[Web document revisions]
——————
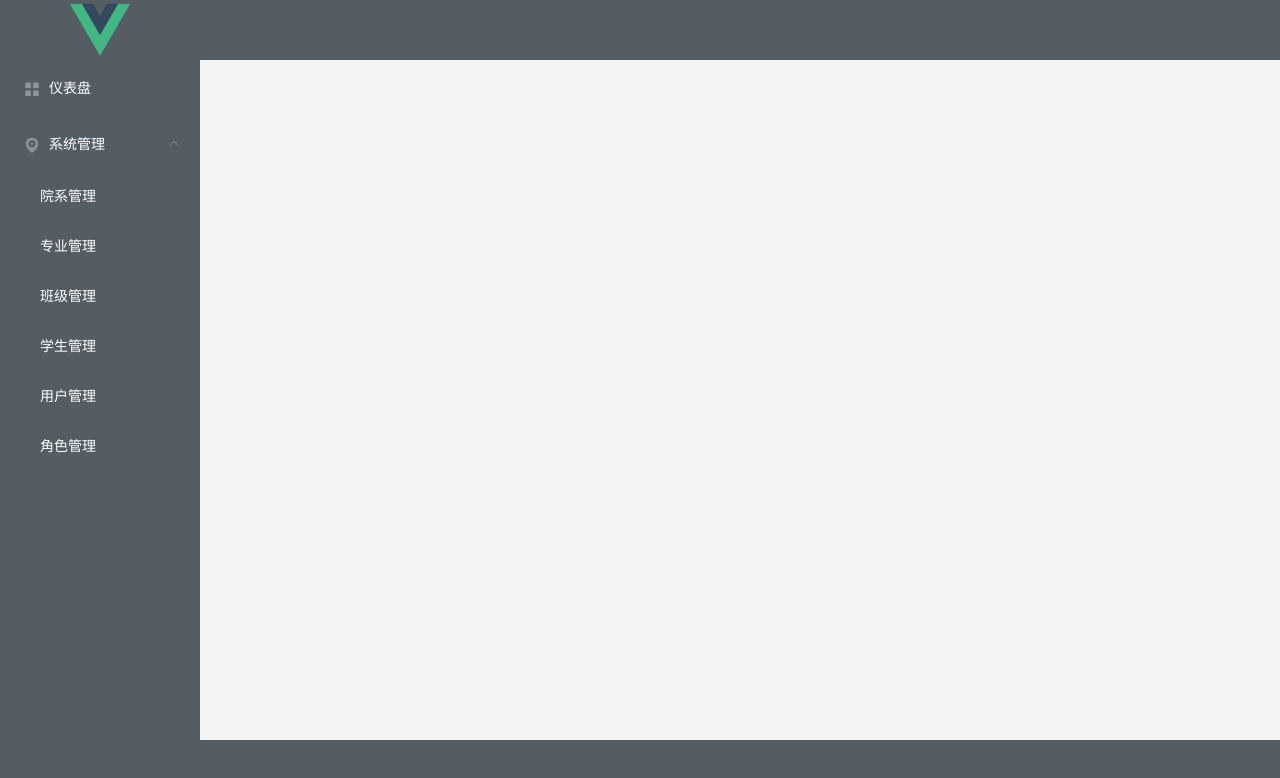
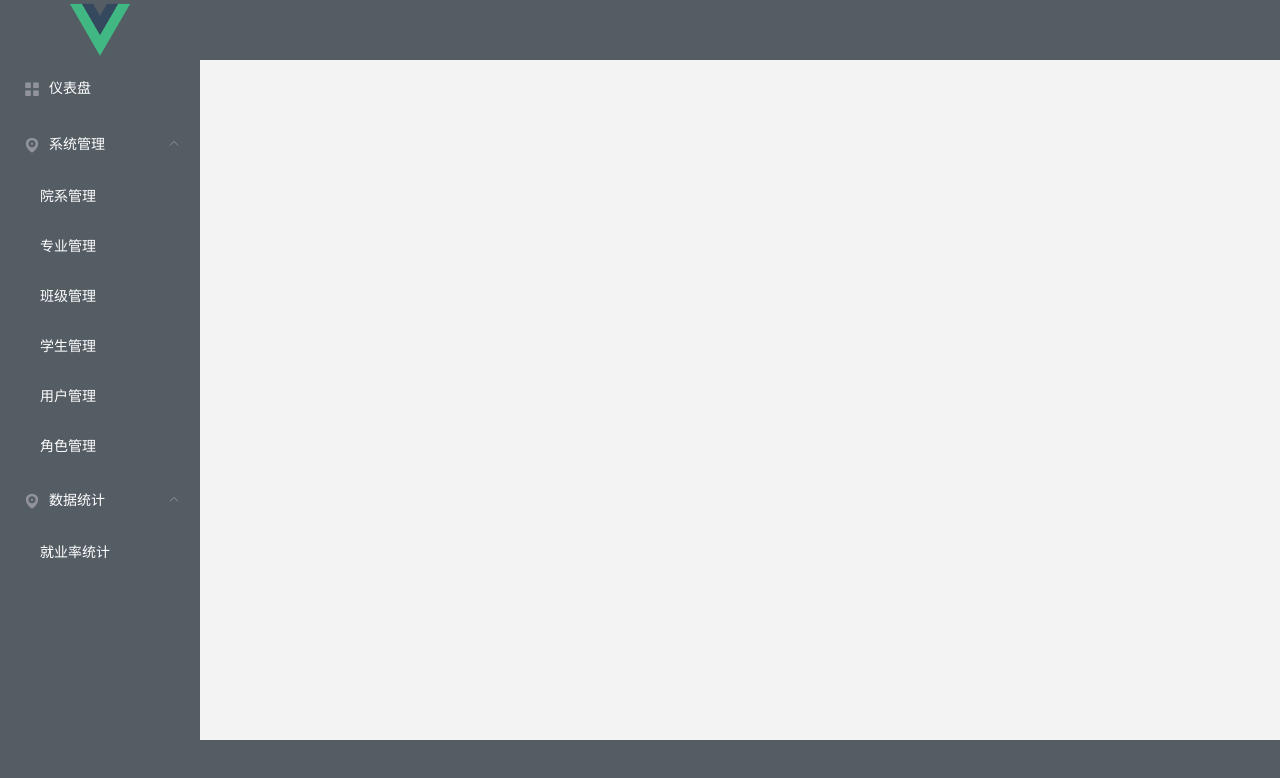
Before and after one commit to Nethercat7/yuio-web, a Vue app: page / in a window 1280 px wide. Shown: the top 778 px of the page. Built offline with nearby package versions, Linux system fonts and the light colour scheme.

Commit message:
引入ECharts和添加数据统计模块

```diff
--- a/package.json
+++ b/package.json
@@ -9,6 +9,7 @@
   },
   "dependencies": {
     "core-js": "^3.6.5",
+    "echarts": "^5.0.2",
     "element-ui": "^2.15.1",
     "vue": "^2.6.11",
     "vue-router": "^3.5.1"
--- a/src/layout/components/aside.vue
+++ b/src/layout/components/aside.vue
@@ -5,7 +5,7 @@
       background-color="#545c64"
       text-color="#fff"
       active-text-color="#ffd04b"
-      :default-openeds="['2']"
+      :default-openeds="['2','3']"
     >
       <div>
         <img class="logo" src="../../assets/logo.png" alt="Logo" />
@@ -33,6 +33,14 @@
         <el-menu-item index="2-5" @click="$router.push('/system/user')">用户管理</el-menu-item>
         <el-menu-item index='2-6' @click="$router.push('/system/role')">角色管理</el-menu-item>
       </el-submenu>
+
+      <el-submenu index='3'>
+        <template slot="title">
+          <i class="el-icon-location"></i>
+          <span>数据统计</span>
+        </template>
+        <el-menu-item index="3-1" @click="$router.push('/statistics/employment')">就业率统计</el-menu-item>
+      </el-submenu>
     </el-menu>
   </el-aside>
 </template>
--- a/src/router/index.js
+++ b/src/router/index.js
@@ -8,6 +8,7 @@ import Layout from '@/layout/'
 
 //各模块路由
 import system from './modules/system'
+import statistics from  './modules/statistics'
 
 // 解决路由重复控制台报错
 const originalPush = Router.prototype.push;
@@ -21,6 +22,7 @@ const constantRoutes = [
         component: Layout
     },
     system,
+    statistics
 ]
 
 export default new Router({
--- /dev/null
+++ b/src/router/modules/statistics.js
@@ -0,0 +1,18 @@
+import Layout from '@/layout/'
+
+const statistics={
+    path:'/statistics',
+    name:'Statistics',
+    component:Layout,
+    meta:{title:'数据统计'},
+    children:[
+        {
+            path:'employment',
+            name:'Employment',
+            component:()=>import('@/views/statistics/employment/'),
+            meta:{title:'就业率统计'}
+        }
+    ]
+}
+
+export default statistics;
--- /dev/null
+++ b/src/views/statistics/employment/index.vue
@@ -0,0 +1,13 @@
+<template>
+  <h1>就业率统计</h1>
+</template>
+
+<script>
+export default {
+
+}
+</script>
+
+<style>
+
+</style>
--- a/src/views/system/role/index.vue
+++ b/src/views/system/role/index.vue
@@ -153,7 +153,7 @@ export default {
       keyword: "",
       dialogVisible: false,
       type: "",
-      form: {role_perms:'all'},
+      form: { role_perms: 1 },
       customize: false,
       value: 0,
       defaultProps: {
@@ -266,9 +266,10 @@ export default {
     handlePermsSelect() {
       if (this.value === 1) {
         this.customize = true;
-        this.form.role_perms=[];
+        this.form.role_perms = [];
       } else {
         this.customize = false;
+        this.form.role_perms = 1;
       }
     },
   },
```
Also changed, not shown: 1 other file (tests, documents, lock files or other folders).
——————
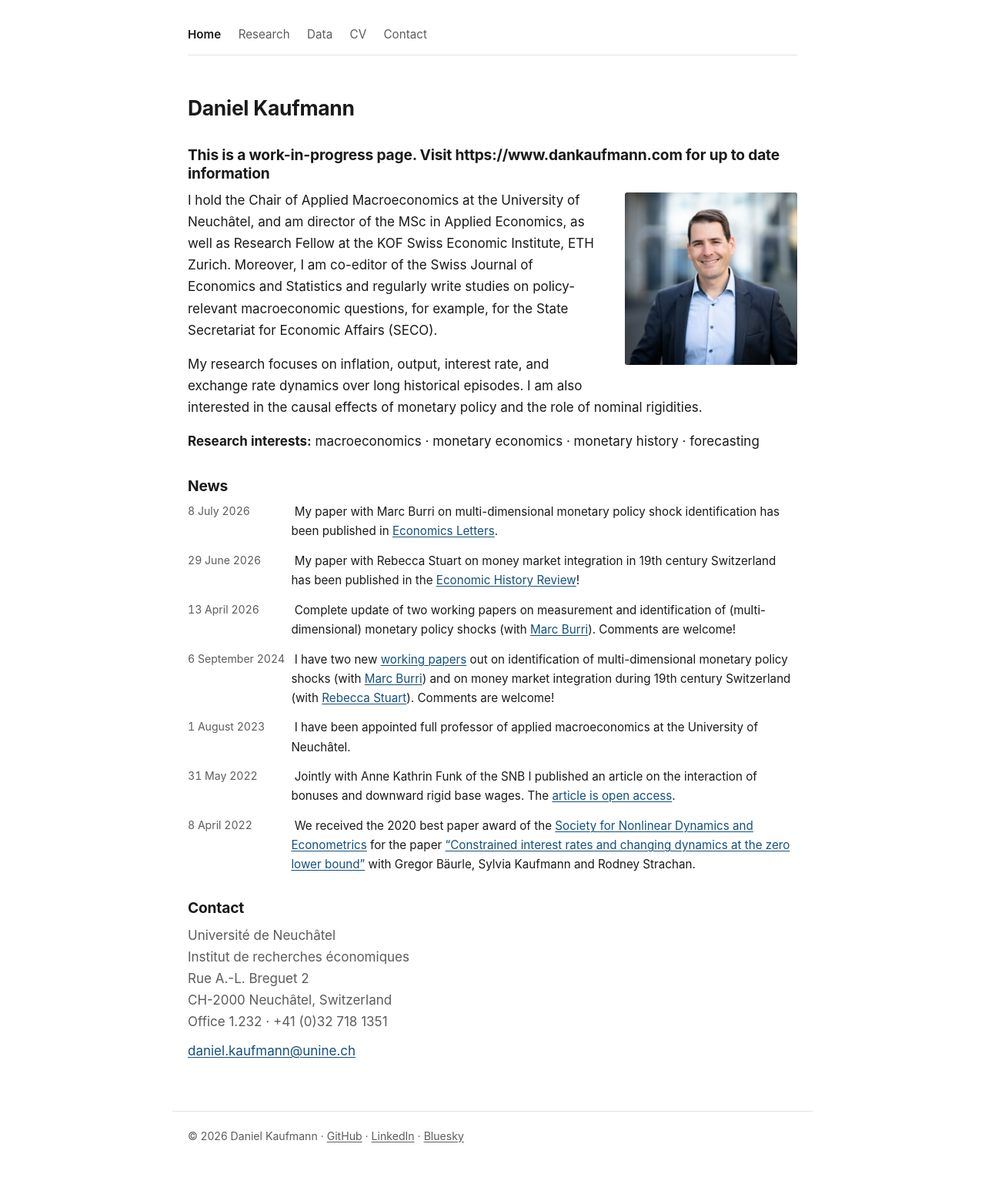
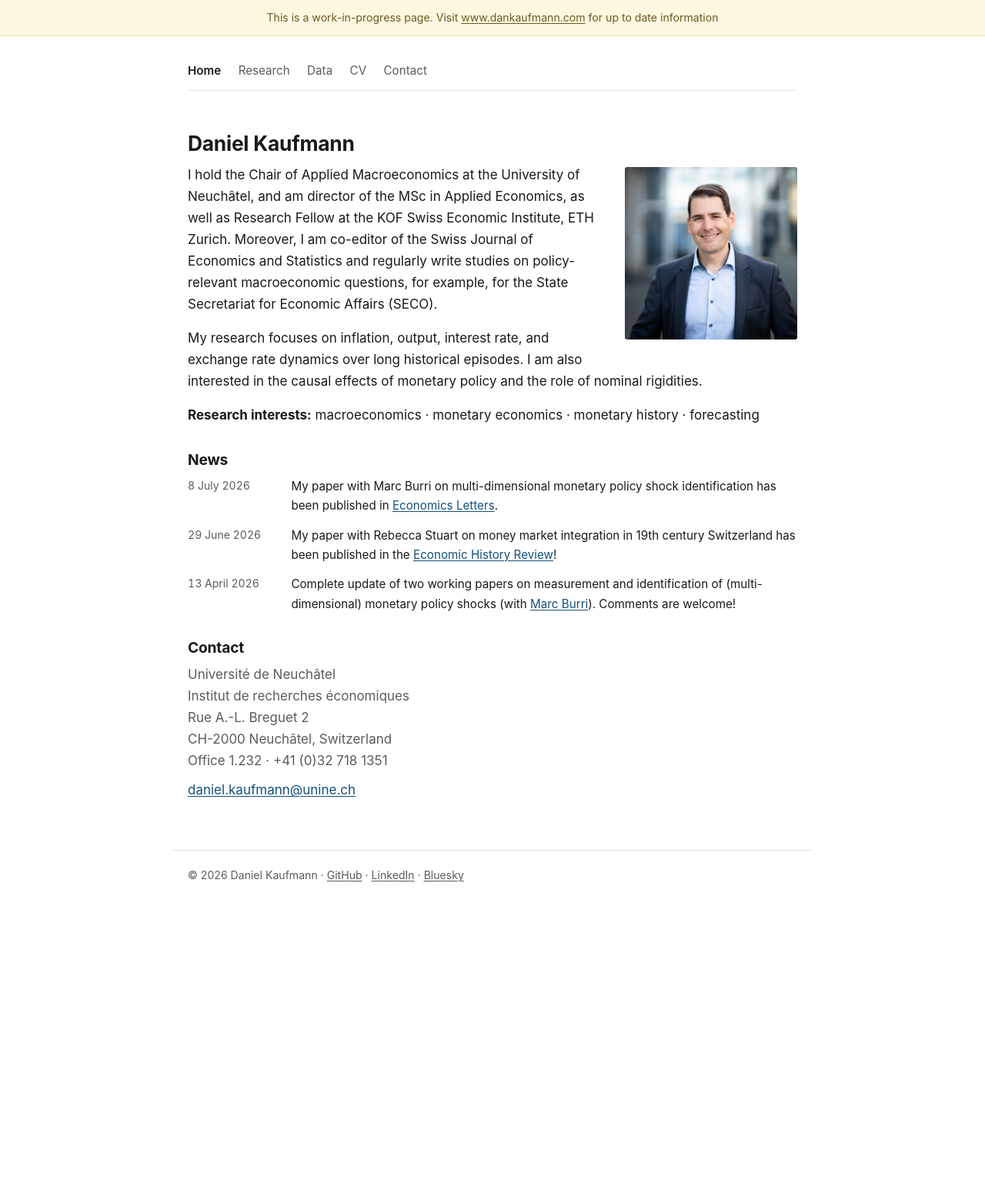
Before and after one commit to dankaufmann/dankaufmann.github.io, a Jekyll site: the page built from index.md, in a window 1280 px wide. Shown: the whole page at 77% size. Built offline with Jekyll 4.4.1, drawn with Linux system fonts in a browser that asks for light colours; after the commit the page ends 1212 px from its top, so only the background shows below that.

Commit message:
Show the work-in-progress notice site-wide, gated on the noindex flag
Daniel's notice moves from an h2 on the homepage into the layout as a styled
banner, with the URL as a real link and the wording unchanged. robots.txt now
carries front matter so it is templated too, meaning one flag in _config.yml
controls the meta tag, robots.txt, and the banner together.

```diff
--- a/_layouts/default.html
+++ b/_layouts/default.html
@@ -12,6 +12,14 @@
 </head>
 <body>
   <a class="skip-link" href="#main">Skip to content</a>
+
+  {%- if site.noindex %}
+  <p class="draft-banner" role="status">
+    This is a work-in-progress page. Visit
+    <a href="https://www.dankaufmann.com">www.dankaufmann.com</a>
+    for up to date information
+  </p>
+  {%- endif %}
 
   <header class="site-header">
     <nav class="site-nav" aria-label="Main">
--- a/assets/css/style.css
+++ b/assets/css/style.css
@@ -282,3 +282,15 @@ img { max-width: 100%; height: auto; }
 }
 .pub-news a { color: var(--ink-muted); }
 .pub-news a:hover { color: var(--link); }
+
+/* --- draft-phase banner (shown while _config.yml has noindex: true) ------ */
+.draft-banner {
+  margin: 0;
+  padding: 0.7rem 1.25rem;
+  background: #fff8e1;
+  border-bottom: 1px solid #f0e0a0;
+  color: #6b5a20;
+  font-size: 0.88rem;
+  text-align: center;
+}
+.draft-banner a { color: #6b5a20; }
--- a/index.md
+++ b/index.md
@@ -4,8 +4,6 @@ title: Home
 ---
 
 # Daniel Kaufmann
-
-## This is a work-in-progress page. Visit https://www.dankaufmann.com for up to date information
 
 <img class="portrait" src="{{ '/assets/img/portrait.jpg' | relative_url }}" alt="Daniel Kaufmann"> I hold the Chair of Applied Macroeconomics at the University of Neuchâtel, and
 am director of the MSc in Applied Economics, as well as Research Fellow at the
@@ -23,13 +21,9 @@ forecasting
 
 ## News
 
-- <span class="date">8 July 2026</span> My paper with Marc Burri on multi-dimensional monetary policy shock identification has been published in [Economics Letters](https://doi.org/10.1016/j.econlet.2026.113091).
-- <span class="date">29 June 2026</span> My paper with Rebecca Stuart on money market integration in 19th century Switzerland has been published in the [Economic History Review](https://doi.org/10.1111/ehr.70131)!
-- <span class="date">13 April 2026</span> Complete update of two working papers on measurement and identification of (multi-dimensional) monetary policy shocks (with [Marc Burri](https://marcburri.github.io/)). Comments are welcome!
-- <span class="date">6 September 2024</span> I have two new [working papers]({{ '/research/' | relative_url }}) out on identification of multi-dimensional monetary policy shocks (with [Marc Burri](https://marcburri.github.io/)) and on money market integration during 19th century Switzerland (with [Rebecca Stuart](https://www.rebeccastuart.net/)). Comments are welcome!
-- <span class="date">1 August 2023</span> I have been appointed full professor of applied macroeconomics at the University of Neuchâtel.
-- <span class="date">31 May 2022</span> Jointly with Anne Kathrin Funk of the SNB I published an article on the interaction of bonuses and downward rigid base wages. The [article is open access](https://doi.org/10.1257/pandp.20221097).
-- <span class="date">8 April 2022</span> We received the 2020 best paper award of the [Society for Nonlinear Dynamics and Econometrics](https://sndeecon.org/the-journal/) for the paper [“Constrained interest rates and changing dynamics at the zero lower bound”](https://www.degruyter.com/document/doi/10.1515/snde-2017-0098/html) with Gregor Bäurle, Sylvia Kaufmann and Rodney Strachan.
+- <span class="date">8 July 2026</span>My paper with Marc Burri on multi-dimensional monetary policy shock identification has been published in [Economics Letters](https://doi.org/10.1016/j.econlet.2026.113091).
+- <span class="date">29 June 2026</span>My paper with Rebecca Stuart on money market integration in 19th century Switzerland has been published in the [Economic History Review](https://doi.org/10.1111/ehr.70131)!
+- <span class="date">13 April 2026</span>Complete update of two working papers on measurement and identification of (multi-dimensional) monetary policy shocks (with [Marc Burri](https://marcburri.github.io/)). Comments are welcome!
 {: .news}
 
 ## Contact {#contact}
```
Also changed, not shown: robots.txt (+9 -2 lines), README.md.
——————
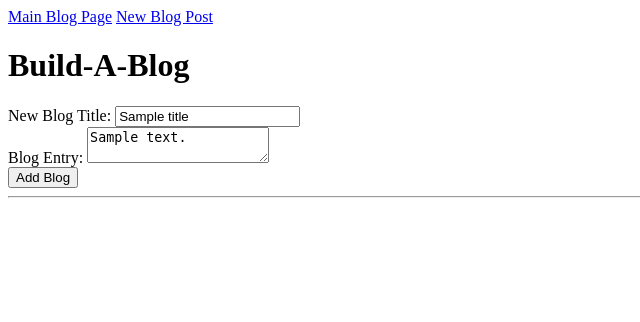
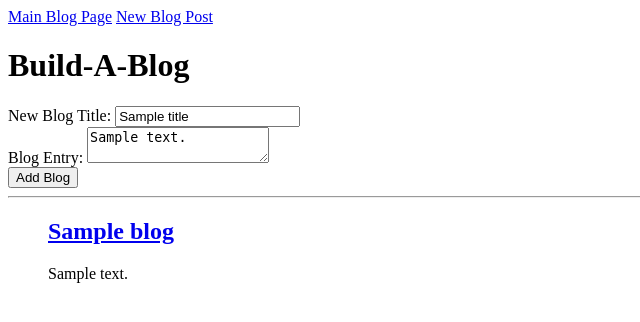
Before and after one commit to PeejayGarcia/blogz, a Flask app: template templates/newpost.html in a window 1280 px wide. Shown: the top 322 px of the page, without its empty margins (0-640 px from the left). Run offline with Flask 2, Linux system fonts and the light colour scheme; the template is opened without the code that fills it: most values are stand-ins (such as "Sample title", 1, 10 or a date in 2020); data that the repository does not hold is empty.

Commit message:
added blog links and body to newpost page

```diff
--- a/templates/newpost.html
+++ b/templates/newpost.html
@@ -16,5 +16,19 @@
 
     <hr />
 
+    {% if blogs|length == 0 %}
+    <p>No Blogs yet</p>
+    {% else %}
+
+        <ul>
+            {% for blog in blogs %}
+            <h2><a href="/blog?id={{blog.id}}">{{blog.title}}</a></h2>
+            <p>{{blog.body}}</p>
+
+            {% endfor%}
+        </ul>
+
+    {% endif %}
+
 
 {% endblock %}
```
——————
EXERCISE :: Each line above holding the word "import" counts; reply with how many there are, only the number.

ANSWER AREA :: 5